[Start of Attachment]

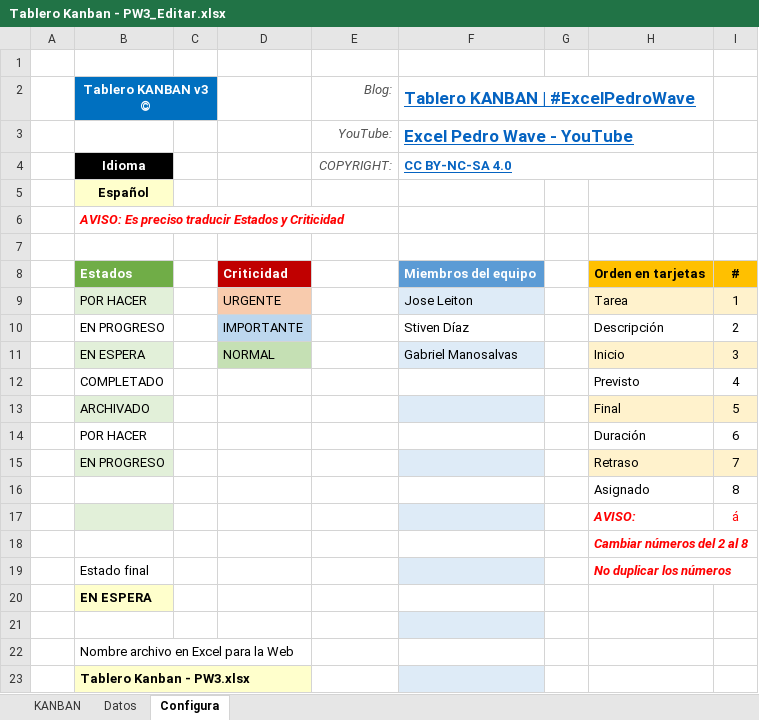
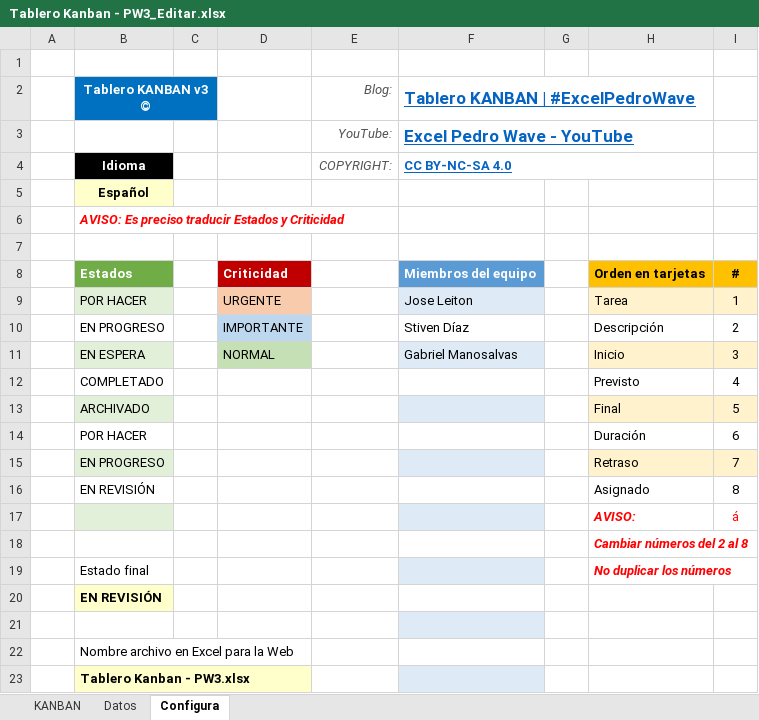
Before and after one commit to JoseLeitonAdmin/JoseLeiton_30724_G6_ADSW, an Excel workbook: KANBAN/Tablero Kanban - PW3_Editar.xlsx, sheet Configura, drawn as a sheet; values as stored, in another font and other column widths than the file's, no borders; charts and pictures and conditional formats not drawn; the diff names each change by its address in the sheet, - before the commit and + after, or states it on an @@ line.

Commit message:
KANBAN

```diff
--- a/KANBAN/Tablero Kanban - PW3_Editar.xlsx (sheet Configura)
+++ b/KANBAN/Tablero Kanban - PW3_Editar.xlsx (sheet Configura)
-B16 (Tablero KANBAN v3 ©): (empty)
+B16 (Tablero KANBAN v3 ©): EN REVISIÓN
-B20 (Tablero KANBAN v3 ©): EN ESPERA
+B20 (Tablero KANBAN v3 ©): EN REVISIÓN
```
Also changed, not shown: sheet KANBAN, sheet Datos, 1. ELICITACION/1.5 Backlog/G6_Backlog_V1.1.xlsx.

[End of Attachment]

— Problem description —
For every line above with the word "sheet" in it, make a copy.

— Solved exercise —
Before and after one commit to JoseLeitonAdmin/JoseLeiton_30724_G6_ADSW, an Excel workbook: KANBAN/Tablero Kanban - PW3_Editar.xlsx, sheet Configura, drawn as a sheet; values as stored, in another font and other column widths than the file's, no borders; charts and pictures and conditional formats not drawn; the diff names each change by its address in the sheet, - before the commit and + after, or states it on an @@ line.
--- a/KANBAN/Tablero Kanban - PW3_Editar.xlsx (sheet Configura)
+++ b/KANBAN/Tablero Kanban - PW3_Editar.xlsx (sheet Configura)
Also changed, not shown: sheet KANBAN, sheet Datos, 1. ELICITACION/1.5 Backlog/G6_Backlog_V1.1.xlsx.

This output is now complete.